“A reminder no professional institution will ever ask you to submit payment via cryptocurrency from a Bitcoin ATM at a liquor store or behind a gas station,” said SMPD Detective Ashley Allen.

Other warning signs include a general awareness of just how interested callers are in you as a person.

“Wells Fargo, Bank of America, whoever, is not going to stay on the phone with you for over two hours just asking you questions about your friends and family,” said Allen. “It’s probably a clue that they’re, you know, fishing, mining information from you to use against you.”

He said he had a victim who lost his wallet and received a call from a scammer. During the 90 minute conversation the victim gave out enough personal detail that the criminal was able to open multiple bank accounts in his name during the call.

Some victims don’t realize they’ve unwittingly provided much of the information needed to scam them through “leakage” on social media.

“Now that I’m investigating financial crimes, I tried to get all my friends and family to get rid of their social media as well,” said Allen. “Or at least make it private. Because there’s a lot of hooks that go into our social media, whether it be things we like to eat, places we like to go or even clothes we like to wear. Now these scammers they’re very, very good at what they do. They train. They will usually work in teams and they have scripts that they use based off things that are triggered from my victims.”

Allen said the best defense against any of these scams is direct, human to human contact with a real, live person.

“Phone calls from banking institutions are highly irregular. Feel free to hang up the phone, go to your brick and mortar bank location and say hey, ‘I lost my information’ can you shut down these accounts’ or ‘hey, would you ever call me asking these type of questions?’”

The recourse for victims is limited. Scammers are often in far off places from the victims making pursuit difficult and untraceable payments are hard to recover. Victims can report fraud to the authorities (https://consumer.ftc.gov/articles/what-do-if-you-were-scammed) and Carlberg is working with a third party company Scam Help, to try to recover what she can.

She said the money isn’t the main focus for her anymore as she feels a sense of responsibility to share her story.

“I think it’s important to let go of any embarrassment or shame. And people will ask you ‘How could you be so stupid?’ And you know, it’s just not about intellect. This was an emotional con. And it was very sophisticated. I’ve let go of any anger really towards them. This is the dark side of human nature. These folks lack empathy,” she said. “I don’t think they have much of a conscience.
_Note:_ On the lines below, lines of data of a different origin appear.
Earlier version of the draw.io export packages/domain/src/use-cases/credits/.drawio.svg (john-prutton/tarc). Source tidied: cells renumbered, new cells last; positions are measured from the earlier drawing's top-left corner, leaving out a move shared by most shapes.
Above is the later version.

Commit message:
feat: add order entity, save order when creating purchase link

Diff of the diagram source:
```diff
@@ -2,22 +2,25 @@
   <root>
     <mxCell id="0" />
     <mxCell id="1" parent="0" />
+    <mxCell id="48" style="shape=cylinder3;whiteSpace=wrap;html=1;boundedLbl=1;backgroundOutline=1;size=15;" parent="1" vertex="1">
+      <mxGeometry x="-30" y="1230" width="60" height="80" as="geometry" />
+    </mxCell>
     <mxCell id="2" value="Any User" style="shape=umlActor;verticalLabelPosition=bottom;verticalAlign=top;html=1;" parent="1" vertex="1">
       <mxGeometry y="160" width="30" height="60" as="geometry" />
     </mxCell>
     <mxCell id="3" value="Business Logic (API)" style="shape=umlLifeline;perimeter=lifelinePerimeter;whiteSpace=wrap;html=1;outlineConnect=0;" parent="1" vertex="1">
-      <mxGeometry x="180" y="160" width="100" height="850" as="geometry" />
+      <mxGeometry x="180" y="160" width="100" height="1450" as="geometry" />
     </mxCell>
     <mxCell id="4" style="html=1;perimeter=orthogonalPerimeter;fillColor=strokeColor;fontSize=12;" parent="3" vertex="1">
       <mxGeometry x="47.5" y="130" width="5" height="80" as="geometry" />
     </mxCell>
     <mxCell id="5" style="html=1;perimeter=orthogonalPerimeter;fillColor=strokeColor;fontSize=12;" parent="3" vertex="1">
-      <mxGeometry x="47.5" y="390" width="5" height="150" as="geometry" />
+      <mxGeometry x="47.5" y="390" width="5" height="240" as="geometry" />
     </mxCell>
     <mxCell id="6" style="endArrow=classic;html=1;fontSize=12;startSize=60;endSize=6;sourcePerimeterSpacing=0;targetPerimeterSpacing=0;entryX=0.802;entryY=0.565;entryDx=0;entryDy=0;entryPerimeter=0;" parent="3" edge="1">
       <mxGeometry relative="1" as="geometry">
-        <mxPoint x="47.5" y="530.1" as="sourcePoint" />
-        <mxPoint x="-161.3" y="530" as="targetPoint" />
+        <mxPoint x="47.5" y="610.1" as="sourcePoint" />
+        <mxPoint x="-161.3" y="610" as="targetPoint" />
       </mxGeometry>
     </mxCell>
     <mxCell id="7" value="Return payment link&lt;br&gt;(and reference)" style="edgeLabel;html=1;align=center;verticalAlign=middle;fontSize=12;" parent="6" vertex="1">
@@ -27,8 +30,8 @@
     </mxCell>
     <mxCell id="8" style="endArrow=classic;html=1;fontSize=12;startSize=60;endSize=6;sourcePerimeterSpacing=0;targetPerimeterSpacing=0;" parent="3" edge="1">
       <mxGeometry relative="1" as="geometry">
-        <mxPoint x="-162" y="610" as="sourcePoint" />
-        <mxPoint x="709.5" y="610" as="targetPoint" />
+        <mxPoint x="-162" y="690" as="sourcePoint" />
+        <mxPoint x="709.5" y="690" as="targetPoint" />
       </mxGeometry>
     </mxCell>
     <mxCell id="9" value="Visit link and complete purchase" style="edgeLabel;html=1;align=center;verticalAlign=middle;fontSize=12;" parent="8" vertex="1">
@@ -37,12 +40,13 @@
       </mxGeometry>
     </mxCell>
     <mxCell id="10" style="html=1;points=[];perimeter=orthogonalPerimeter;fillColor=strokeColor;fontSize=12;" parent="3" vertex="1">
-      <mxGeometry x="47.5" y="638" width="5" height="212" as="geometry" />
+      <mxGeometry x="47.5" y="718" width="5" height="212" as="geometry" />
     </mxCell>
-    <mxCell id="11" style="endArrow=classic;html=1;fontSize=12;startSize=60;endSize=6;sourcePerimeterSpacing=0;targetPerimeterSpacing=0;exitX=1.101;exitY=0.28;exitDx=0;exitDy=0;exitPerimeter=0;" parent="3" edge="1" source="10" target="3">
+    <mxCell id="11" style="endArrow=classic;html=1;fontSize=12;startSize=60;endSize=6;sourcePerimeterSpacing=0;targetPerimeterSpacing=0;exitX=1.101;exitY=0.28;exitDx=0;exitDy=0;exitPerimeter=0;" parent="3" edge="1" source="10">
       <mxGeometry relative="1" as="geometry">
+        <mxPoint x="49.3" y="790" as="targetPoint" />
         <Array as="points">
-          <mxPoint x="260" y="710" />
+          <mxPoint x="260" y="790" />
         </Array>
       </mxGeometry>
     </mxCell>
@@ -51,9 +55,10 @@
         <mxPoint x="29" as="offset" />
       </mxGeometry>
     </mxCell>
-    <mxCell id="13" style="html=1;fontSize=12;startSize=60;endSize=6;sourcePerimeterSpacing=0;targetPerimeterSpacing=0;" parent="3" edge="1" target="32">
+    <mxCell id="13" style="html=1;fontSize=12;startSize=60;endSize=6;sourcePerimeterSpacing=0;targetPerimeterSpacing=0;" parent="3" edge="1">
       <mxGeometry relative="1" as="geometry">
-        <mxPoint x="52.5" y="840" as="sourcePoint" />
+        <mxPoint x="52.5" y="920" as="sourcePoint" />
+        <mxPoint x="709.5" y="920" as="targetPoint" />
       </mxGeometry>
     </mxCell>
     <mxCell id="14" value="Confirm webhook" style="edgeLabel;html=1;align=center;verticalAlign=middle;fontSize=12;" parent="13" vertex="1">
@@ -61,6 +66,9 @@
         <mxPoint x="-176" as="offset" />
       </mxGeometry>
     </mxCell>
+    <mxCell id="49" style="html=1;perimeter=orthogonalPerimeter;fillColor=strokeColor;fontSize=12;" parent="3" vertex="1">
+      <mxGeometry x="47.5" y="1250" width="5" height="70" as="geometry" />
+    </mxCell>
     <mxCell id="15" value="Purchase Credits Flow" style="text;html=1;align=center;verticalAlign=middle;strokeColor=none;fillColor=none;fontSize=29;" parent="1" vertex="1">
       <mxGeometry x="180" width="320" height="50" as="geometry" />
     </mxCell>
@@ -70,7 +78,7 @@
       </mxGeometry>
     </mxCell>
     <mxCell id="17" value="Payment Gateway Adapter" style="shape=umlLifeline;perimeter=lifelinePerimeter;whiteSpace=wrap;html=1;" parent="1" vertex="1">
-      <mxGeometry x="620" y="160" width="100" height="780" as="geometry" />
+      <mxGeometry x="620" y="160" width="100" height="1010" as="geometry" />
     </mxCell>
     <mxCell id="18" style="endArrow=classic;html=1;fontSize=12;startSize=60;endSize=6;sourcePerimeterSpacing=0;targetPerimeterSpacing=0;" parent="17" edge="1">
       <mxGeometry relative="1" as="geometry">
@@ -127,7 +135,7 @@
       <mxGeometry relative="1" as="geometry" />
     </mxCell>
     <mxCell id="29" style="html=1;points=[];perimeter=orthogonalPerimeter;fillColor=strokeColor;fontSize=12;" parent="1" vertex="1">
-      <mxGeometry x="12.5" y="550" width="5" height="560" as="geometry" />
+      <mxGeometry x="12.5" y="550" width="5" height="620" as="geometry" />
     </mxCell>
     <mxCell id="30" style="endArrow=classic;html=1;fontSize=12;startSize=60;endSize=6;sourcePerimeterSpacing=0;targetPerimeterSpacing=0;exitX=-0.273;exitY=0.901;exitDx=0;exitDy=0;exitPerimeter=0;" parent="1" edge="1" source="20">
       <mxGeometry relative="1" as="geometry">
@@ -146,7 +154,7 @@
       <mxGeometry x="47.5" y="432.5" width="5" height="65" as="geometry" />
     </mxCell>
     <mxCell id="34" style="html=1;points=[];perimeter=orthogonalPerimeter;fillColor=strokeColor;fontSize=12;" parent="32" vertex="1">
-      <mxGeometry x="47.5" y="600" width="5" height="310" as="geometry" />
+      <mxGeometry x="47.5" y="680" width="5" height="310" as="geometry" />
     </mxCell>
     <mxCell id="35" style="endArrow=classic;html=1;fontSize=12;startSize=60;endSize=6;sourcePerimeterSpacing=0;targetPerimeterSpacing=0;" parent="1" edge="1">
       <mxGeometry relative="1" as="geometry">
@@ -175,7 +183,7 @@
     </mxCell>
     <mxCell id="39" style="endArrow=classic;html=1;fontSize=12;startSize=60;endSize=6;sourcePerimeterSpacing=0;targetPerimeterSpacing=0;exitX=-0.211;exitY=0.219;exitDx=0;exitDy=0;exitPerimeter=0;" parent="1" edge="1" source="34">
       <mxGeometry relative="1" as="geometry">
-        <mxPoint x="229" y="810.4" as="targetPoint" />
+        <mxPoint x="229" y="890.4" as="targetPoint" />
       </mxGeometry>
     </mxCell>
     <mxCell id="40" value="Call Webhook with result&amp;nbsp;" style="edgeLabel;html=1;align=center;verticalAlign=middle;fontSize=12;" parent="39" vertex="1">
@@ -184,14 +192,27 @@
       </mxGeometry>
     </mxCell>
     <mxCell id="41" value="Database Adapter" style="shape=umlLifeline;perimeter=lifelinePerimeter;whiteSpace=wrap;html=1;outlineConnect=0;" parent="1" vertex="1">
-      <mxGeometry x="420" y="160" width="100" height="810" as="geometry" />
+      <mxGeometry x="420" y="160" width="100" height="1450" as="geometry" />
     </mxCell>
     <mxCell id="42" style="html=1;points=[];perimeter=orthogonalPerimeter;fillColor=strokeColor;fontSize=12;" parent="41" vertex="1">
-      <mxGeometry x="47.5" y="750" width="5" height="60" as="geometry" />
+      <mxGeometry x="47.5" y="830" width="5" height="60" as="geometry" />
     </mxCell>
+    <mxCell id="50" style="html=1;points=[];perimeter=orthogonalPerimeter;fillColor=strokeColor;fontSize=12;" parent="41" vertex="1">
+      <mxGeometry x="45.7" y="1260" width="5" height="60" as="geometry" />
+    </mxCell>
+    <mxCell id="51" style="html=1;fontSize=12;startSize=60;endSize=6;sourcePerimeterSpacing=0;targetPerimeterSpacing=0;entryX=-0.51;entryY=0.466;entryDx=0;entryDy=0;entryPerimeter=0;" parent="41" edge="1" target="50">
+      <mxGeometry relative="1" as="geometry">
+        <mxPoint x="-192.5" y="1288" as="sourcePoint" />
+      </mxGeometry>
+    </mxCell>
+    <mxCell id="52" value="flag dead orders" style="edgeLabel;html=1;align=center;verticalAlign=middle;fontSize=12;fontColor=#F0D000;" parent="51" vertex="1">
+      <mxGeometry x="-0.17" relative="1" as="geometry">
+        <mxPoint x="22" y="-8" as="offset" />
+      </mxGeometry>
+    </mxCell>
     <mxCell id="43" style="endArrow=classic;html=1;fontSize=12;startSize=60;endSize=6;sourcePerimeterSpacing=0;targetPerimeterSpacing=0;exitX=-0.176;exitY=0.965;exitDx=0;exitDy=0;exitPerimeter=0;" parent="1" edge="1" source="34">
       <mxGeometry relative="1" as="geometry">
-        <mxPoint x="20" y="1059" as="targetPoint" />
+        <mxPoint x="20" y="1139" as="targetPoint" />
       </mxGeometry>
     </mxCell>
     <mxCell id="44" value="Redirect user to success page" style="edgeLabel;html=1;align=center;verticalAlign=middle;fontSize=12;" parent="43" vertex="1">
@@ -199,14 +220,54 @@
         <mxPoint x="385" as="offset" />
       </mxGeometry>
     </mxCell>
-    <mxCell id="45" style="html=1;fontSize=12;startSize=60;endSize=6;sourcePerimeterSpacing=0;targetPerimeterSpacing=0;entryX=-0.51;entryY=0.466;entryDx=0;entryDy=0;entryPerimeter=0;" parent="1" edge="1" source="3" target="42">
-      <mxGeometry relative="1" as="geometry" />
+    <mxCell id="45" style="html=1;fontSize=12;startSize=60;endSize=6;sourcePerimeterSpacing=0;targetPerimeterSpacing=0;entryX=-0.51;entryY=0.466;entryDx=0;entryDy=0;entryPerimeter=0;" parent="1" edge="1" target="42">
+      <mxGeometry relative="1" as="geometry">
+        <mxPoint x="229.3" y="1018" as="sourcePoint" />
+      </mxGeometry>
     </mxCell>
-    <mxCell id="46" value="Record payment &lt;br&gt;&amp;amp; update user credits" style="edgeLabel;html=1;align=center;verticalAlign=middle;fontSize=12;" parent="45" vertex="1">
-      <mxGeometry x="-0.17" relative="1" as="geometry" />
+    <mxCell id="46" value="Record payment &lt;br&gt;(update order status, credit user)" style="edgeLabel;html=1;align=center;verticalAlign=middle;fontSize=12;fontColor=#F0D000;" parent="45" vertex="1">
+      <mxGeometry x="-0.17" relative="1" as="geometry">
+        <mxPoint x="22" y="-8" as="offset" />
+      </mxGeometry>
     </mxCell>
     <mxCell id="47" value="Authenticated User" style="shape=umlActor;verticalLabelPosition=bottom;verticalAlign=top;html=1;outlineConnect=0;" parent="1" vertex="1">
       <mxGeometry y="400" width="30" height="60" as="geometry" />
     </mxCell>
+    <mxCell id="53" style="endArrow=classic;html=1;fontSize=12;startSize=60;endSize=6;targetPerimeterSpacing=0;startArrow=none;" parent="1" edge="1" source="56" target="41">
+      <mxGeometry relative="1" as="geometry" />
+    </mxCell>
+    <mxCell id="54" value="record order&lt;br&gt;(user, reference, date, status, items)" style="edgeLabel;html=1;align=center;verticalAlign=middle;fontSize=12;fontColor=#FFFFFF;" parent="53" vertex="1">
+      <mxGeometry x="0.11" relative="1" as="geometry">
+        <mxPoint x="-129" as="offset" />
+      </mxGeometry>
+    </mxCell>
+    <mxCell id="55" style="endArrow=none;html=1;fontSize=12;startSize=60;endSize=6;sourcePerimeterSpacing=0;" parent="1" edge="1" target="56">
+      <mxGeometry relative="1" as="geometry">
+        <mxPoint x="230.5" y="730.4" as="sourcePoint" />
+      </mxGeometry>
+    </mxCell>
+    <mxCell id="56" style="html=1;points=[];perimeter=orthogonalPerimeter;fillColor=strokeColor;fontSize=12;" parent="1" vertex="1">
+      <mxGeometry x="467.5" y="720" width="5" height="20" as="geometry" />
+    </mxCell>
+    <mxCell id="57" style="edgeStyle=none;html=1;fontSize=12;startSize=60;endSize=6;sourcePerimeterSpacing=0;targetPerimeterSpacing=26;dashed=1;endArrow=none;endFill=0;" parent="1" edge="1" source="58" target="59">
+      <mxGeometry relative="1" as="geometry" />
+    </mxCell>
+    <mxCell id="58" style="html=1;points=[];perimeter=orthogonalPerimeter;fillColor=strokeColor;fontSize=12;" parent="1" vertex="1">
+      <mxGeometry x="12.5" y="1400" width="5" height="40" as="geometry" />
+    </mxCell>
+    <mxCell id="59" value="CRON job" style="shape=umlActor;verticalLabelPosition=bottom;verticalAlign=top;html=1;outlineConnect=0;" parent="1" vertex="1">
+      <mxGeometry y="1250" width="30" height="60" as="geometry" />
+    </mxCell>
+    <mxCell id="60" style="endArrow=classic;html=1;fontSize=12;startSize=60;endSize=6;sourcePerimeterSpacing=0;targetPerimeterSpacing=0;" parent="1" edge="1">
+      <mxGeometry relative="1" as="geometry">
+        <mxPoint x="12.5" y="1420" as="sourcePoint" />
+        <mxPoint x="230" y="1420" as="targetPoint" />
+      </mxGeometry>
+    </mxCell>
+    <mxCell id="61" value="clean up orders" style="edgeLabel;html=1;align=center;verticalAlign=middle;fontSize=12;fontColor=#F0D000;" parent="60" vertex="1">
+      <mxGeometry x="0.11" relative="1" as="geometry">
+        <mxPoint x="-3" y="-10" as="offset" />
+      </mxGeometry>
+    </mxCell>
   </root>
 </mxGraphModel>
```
And there’s no percentage in me wallowing in what evil kind of people they are.”


Matthew Hall has a Masters Degree in International Journalism from City University in London and has been Editor-in-Chief of SMDP since 2014. Prior to working at SMDP he managed a chain of weekly papers...